The Native people of more than 100 sovereign nations, and their spiritual and environmental allies, are standing firm in their resolve to stop construction of the Dakota Access Pipeline.
"Our water protectors are not leaving this land until they know that black snake is dead."
Those words from Toni Buffalo, program coordinator of the UCC Dakota Association, succinctly describe the movement going forward to kill the DAPL.
Toni Buffalo is one of the thousands of people who have been in the camps near Standing Rock Reservation in North Dakota, protecting the water and the land from the pipeline designed to carry oil 1,168 miles to Illinois under the Missouri River and through several watersheds, farmland, forests and sacred and cultural sites.
"We still have a long road ahead of us," said Bryon Buffalo, who pastors two churches on the Cheyenne River Reservation. "But it's a fight that we all say through whatever we do today, through the churches, through prayer, we are doing for the younger generation that is coming up and the younger generation that isn't born yet. Everything we do is for them, because we are living in a world in which everything that is living needs water to live. Every single creation that God created needs water to live. That's why we are in this fight."
"Seeing so many people gathered together because they care about the same thing is inspiring," said the Rev. Gordon Rankin, conference minister of the South Dakota Conference UCC. "I know I really don't understand how historic it is to have so many First Nations Tribes gathered together but nonetheless there was a palpable sense that this was something unprecedented. And they are not there short term. There is already talk about how to hunker down for the winter."
The defending citizens celebrated an important victory Friday, Sept. 9 when three government agencies issued an unprecedented decision that temporarily stopped work on the pipeline at Standing Rock near the Missouri River, at Lake Oahe. Texas-based Energy Transfer Corporation was asked to cease construction while the Army Corps of Engineers revisits the permits it granted and reconsiders future permits, taking another look at the laws.

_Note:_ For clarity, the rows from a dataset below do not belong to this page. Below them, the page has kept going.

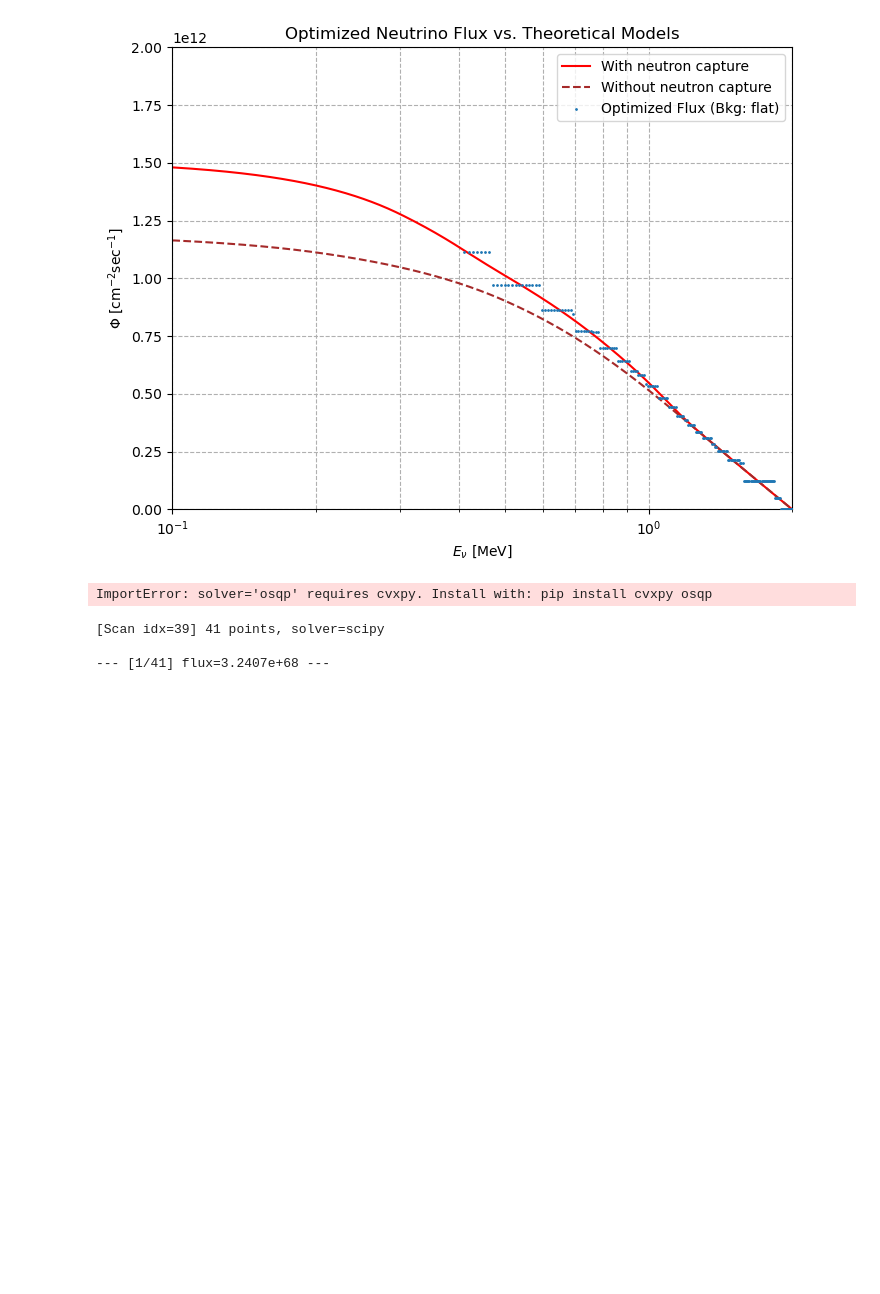
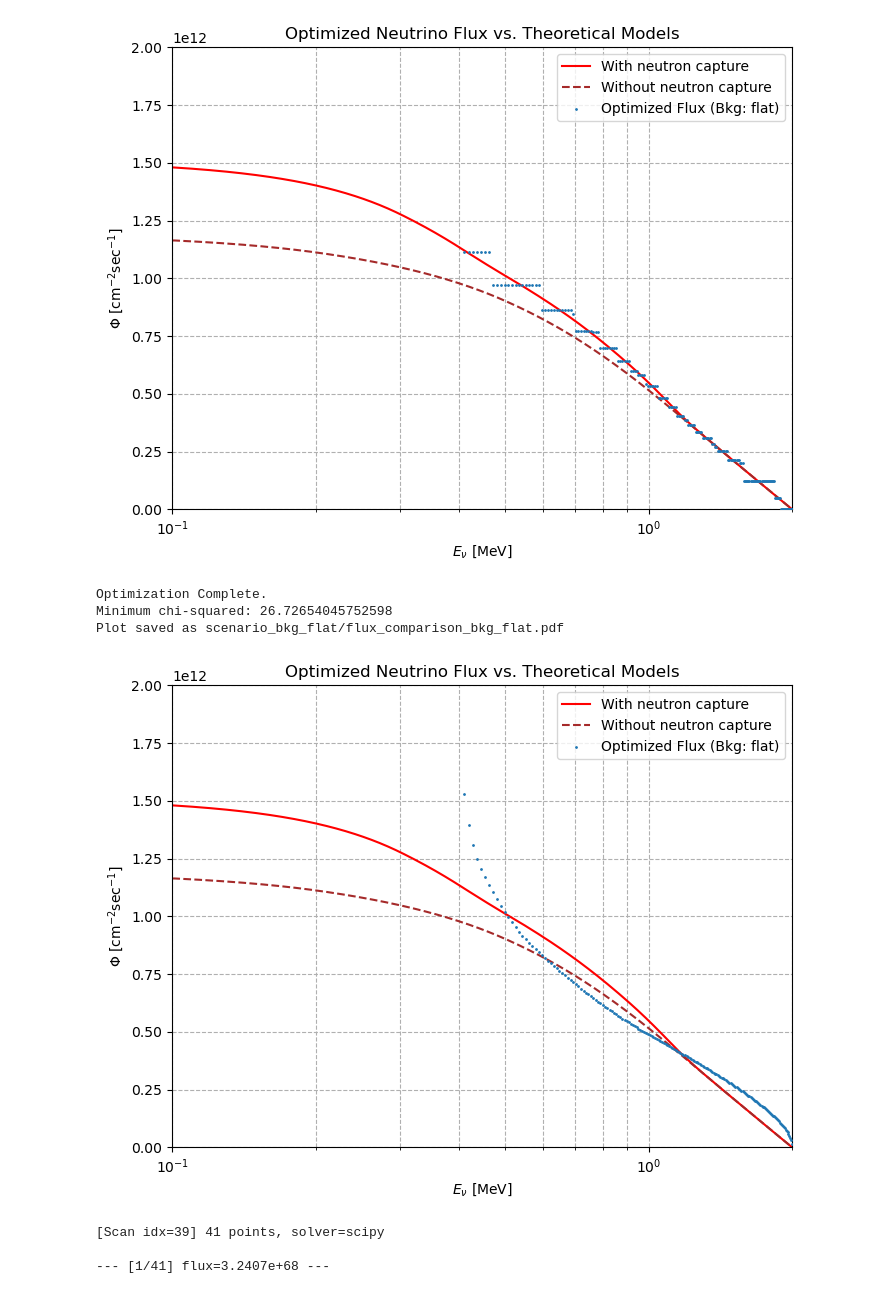
Before and after one commit to kyphys-creator/neutrinoAnalysis, a Jupyter notebook: montecarlo.ipynb, the cells around one changed output. Saved outputs shown, nothing was run; the diff lists cells and outputs as text; code cells hidden in the pictures; blank space fills up the shorter version.

Commit message:
Update notebook and regenerated flux comparison plot
Co-Authored-By: Claude Opus 4.7 <noreply@anthropic.com>

```diff
--- a/montecarlo.ipynb
+++ b/montecarlo.ipynb
@@ -21,8 +21,3 @@ Optimization Complete.
 Minimum chi-squared: 3.813569201894367e-30
 Plot saved as scenario_bkg_flat/flux_comparison_bkg_flat.pdf
 [figure]
-# %%
-# 途中でも切り替え可能
-a.set_solver('osqp')
-# %% [output]
-ImportError: solver='osqp' requires cvxpy. Install with: pip install cvxpy osqp
@@ -29,3 +26,14 @@ ImportError: solver='osqp' requires cvxpy. Install with: pip install cvxpy osqp
+# %%
+result_flat = a.optimize(a.data_vector)
+print("\nOptimization Complete.")
+print(f"Minimum chi-squared: {result_flat.fun / a.c}")
+# 3. Plot the primary result: the optimized flux vs. theory.
+a.plot_flux_comparison(save = True)
+# %% [output]
+Optimization Complete.
+Minimum chi-squared: 26.72654045752598
+Plot saved as scenario_bkg_flat/flux_comparison_bkg_flat.pdf
+[figure, added]
 # %%
 a.optimize(a.data_vector)        # ベストフィットを先に求める（self.result を埋める）
 
```
Also changed, not shown: parts of 1 cell of this notebook, 1 other file.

"Having read that the injunction was denied and then that the Obama administration put a halt on the under the river construction until further studies can be done, I wondered what the mood around camp would be," said Rankin. "Personally, I didn't know what to feel. The mood around camp was at peace. They talk about being peaceful - which I always interpreted as non-violent - but my experience was that I was defining peaceful too narrowly. The community gathered at Oceti Sakowin emanates peace. They were literally full of peace."
There are four camps of water protectors at Standing Rock, the original, the Sacred Stone camp on the south side of the river. Red Warrior and Rosebud camps also sprang up as people showed up to join the standoff, but not all the areas are able to host the multitude of allies coming to join the Standing Rock citizens.
The biggest camp, Oceti Sakowin, which welcomed an invited contingent of UCC clergy, ecumenical partners and environmental advocates, is overseen by the Tribe. Water and sanitary facilities, a school for children and an eating area for those not able to make food are available.
As witnesses and interpreters, UCC ministers continue to share the story unfolding at Standing Rock.
"When asked to explain his teachings, Jesus said, come, follow me and experience them for yourself. The movement at Standing Rock is the same," said the Rev. Gretchen Deeg, senior minister of the United Church of Christ in Bismark, N.D. "It is so grounded in the Spirit that our common language for protests and politics leaves conversations wanting. If you can, you must go to Standing Rock, experience what it means to stand up for the Earth from the core of your spirit, and learn from the people who are calling us back to the Earth."
"It doesn't take long at camp to know you are among sacred community," said Rankin. "Everything is prayerful, respectful and welcoming."
The Standing Rock Sioux Tribe is also exploring "all legal, legislative and administrative options to stop construction of the Dakota Access Pipeline." After a U.S. District Court ruled against a preliminary injunction Sept. 9 to stop DAPL, the Tribe on Monday, Sept. 12 filed a request for an injunction pending an appeal before the D.C. Circuit Court of Appeals, which is expected to soon release a schedule to move the case forward. At the same time, the District Court lawsuit will proceed to address additional claims involving clean water and environmental review.
"It's a continual and central message that stresses the sacredness of water, leadership that repeatedly and publicly calls for prayer, and daily spiritual ceremonies and practices that form the lifeblood driving the movement," said the Rev. Brooks Berndt, UCC minister for environmental justice, in a New Sacred blog post. "There is no doubt that the foundation of this struggle is one that can be aptly described as spiritual or religious. It demonstrates what many of us have known on a much smaller scale: collective efforts for change flourish when they can root themselves in the sustaining and renewing power of the sacred."
"We need to be compassionate for everything that He has created, and to take care of everything that He has created," said Byron Buffalo. "Also, to know that when God said everything is possible, that we believe that, all the way to the end. We limit ourselves as churches or we limit ourselves as individuals when we don't believe what God has said, that everything is possible. And we limit God also."
Several petitions are being circulated nationwide to stop this pipeline. Add your voice.